··· MATERIAL PROVIDED

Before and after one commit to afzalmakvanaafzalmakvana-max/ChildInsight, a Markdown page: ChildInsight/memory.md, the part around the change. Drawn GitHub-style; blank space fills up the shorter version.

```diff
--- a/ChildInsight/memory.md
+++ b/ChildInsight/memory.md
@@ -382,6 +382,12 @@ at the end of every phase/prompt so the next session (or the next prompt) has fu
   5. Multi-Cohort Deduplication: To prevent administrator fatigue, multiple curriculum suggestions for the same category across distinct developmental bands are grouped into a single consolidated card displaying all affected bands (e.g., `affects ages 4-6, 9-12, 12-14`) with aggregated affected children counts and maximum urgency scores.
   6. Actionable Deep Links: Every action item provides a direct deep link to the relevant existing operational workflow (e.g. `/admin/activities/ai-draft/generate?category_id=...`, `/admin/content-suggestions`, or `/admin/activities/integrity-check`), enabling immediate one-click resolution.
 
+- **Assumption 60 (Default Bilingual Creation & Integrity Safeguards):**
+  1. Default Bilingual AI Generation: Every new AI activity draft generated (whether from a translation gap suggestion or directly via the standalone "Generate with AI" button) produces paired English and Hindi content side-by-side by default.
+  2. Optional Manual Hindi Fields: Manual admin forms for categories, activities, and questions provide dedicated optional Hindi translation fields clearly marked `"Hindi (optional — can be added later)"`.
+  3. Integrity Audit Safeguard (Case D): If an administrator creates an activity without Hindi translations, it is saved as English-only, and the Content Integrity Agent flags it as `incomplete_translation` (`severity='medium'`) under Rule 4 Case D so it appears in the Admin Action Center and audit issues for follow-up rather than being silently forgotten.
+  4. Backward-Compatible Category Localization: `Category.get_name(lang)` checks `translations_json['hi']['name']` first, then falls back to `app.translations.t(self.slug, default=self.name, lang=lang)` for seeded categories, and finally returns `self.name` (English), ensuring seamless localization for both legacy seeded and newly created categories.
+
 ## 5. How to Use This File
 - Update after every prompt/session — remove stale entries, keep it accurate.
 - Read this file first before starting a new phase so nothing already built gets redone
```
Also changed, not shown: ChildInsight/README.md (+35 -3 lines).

······

Precisely reproduce all the entries shown above.

Before and after one commit to afzalmakvanaafzalmakvana-max/ChildInsight, a Markdown page: ChildInsight/memory.md, the part around the change. Drawn GitHub-style; blank space fills up the shorter version.

```diff
--- a/ChildInsight/memory.md
+++ b/ChildInsight/memory.md
@@ -382,6 +382,12 @@ at the end of every phase/prompt so the next session (or the next prompt) has fu
   5. Multi-Cohort Deduplication: To prevent administrator fatigue, multiple curriculum suggestions for the same category across distinct developmental bands are grouped into a single consolidated card displaying all affected bands (e.g., `affects ages 4-6, 9-12, 12-14`) with aggregated affected children counts and maximum urgency scores.
   6. Actionable Deep Links: Every action item provides a direct deep link to the relevant existing operational workflow (e.g. `/admin/activities/ai-draft/generate?category_id=...`, `/admin/content-suggestions`, or `/admin/activities/integrity-check`), enabling immediate one-click resolution.
 
+- **Assumption 60 (Default Bilingual Creation & Integrity Safeguards):**
+  1. Default Bilingual AI Generation: Every new AI activity draft generated (whether from a translation gap suggestion or directly via the standalone "Generate with AI" button) produces paired English and Hindi content side-by-side by default.
+  2. Optional Manual Hindi Fields: Manual admin forms for categories, activities, and questions provide dedicated optional Hindi translation fields clearly marked `"Hindi (optional — can be added later)"`.
+  3. Integrity Audit Safeguard (Case D): If an administrator creates an activity without Hindi translations, it is saved as English-only, and the Content Integrity Agent flags it as `incomplete_translation` (`severity='medium'`) under Rule 4 Case D so it appears in the Admin Action Center and audit issues for follow-up rather than being silently forgotten.
+  4. Backward-Compatible Category Localization: `Category.get_name(lang)` checks `translations_json['hi']['name']` first, then falls back to `app.translations.t(self.slug, default=self.name, lang=lang)` for seeded categories, and finally returns `self.name` (English), ensuring seamless localization for both legacy seeded and newly created categories.
+
 ## 5. How to Use This File
 - Update after every prompt/session — remove stale entries, keep it accurate.
 - Read this file first before starting a new phase so nothing already built gets redone
```
Also changed, not shown: ChildInsight/README.md (+35 -3 lines).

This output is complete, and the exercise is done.